**The data:**

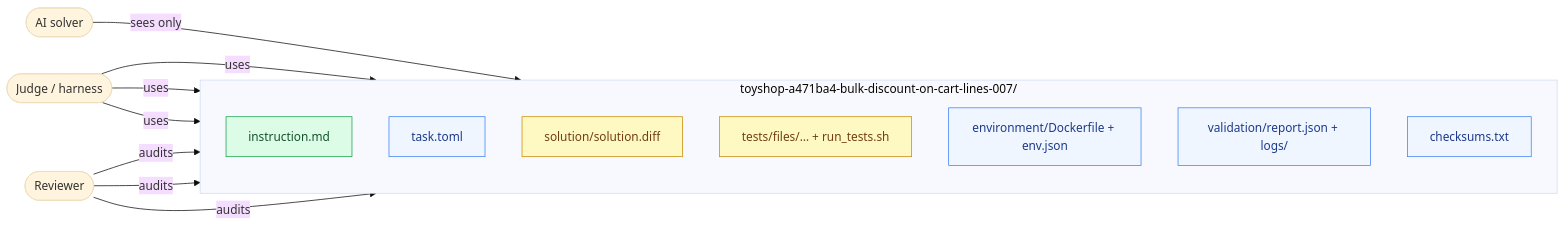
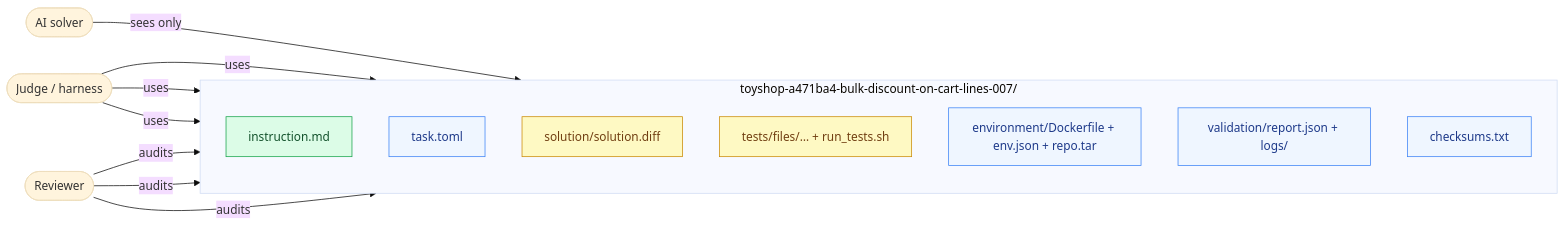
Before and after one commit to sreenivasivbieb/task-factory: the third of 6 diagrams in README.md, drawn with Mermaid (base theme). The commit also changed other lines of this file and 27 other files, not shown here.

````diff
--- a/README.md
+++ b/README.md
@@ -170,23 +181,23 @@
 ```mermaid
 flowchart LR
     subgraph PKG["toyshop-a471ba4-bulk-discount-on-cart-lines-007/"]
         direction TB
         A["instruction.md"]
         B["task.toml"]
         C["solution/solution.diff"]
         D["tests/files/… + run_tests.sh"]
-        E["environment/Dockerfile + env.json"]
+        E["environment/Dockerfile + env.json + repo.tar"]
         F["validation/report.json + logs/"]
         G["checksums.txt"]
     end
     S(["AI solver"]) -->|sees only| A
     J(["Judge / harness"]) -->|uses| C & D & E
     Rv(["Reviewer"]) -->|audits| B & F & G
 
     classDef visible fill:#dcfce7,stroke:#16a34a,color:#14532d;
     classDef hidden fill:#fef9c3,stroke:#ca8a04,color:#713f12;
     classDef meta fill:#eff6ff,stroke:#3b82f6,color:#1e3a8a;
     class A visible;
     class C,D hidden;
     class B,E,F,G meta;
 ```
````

==

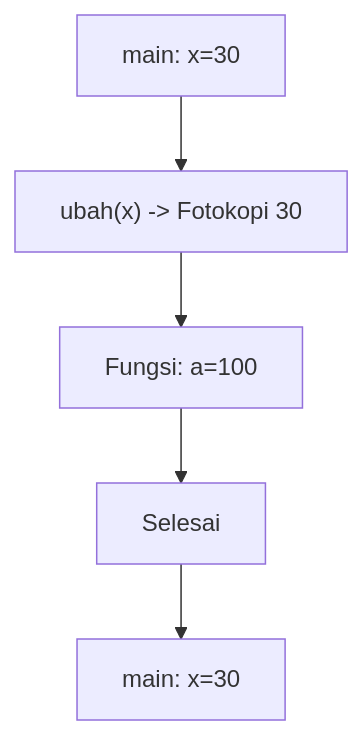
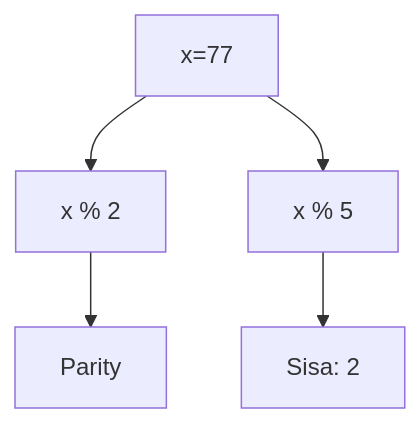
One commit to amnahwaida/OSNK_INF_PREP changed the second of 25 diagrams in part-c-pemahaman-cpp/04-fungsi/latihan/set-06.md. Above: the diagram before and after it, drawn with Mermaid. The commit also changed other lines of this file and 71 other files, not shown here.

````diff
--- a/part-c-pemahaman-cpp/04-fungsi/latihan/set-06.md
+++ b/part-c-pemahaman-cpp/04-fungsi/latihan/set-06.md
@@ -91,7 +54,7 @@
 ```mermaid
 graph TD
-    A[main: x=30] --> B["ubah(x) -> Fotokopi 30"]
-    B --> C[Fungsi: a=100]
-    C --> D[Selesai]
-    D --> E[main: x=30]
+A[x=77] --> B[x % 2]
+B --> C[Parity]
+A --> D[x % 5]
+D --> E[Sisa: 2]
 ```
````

**Directions:** Find the string "color" in the entries above. Copy each line where it occurs.

**Expected answer:**
     classDef visible fill:#dcfce7,stroke:#16a34a,color:#14532d;
     classDef hidden fill:#fef9c3,stroke:#ca8a04,color:#713f12;
     classDef meta fill:#eff6ff,stroke:#3b82f6,color:#1e3a8a;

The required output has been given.